Graduation Year


Document Type




Degree Name

Master of Arts (M.A.)

Degree Granting Department


Major Professor

Tammy D. Allen, Ph.D.

Committee Member

Walter C. Borman, Ph.D.

Committee Member

Michelle H. Miller, Ph.D.

Committee Member

Sandra L. Schneider, Ph.D.


Employee attitudes, Job re-design, Life course, Proactive behaviors

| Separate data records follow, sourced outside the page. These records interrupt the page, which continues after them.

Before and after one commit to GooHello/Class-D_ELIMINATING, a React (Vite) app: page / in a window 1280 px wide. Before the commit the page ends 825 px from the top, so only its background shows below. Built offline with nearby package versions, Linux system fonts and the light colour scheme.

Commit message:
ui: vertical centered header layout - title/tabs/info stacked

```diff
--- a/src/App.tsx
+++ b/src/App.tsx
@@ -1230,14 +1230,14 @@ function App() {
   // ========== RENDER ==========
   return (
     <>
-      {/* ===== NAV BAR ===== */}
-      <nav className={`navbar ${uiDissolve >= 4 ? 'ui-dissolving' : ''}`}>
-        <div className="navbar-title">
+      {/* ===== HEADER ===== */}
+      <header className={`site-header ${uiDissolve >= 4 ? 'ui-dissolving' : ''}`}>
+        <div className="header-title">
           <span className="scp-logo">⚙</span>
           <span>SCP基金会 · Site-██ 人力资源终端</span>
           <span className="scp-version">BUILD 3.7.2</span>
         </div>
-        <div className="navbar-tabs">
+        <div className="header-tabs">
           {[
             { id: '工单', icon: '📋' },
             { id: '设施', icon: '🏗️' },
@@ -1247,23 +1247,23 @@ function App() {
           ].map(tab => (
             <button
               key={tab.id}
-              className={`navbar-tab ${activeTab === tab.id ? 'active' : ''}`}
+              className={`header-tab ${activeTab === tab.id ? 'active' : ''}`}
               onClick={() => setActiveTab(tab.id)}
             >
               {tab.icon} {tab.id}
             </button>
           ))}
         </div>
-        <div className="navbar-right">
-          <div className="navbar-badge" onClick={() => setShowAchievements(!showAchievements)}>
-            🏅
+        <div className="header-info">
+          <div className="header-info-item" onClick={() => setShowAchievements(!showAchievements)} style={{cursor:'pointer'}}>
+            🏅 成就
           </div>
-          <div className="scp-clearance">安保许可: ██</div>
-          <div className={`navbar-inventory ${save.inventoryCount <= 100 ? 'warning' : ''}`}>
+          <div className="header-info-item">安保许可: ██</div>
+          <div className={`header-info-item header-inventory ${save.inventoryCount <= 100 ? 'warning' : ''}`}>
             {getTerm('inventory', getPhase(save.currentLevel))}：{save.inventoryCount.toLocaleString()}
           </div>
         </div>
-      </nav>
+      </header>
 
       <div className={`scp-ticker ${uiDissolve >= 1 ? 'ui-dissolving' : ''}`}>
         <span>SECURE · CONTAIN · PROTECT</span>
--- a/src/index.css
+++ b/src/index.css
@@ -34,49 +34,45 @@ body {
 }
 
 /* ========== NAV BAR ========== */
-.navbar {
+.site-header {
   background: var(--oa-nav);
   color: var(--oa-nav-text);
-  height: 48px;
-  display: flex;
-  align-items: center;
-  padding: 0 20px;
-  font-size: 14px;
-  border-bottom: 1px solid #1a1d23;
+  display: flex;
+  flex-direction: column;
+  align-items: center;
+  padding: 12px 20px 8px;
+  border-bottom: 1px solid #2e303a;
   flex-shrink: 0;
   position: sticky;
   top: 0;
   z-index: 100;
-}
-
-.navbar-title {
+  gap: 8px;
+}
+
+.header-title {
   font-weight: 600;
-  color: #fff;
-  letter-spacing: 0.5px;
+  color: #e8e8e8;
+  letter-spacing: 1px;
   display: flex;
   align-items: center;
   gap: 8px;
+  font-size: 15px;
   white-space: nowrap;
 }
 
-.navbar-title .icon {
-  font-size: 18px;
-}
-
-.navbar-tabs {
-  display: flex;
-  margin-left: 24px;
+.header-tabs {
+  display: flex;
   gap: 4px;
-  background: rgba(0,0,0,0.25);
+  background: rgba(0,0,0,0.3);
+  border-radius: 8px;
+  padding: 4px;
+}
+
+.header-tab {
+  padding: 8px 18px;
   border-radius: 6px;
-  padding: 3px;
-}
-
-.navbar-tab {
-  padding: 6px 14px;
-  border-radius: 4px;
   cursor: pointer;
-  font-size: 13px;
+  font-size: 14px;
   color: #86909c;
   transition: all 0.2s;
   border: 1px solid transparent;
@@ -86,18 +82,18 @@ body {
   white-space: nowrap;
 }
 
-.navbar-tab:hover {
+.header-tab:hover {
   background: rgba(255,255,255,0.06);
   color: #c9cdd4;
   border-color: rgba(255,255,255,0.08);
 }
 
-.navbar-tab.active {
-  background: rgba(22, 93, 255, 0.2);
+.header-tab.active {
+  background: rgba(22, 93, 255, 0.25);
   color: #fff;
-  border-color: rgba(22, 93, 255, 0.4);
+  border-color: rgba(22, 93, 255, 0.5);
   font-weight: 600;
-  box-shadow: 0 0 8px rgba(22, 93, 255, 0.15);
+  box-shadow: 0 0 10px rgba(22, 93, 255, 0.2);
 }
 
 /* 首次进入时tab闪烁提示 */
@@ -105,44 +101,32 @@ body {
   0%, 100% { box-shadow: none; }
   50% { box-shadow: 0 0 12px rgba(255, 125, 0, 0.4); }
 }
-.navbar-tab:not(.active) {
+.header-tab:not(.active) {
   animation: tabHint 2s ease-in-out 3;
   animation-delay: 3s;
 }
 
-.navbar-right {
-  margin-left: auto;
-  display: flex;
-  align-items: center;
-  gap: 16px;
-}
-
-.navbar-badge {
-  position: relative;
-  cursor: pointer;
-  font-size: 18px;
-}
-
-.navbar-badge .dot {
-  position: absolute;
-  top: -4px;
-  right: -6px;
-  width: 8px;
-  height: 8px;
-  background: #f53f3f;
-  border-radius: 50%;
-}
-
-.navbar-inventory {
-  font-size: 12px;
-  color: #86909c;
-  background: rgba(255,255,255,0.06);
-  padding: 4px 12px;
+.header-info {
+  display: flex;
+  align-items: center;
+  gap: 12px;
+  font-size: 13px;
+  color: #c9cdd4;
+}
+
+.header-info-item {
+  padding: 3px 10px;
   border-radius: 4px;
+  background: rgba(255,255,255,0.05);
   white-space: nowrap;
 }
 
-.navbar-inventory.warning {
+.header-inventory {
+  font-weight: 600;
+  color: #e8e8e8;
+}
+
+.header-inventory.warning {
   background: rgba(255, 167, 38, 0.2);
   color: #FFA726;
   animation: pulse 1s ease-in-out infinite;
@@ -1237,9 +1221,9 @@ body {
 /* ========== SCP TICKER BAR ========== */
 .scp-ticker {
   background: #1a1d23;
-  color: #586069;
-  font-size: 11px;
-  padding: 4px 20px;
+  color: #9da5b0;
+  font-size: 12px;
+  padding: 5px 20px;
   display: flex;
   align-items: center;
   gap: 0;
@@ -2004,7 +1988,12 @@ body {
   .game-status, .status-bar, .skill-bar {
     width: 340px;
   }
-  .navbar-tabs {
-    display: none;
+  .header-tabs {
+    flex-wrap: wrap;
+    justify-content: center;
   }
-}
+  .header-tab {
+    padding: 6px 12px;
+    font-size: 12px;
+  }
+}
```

Past research often viewed work-family balance as static and has rarely explored how perceptions may differ across stages of life. This study adopted a family life course developmental theoretical framework to test for mean differences in work-family balance across unique family stage groups. Results indicated that mean work-family balance varied across groups, but not according to the specific patterns that were predicted. In addition, this study proposed that job crafting was a cognitive-behavioral strategy that individuals can use to alter their own levels of work-family balance. Correlational, time-lagged, and change-to-change effects provide initial support for the relationship between job crafting and work-family balance. Little evidence was found to support differences in the effect of change of job crafting on change of work-family balance across family stages, although exploratory analyses that considered family stage and gender groups suggest that the relationship between job crafting and work- family balance may not be uniform across all persons. Overall results suggest that work-family balance differs across family stage and that job crafting is related to work-family balance.

Included in

Psychology Commons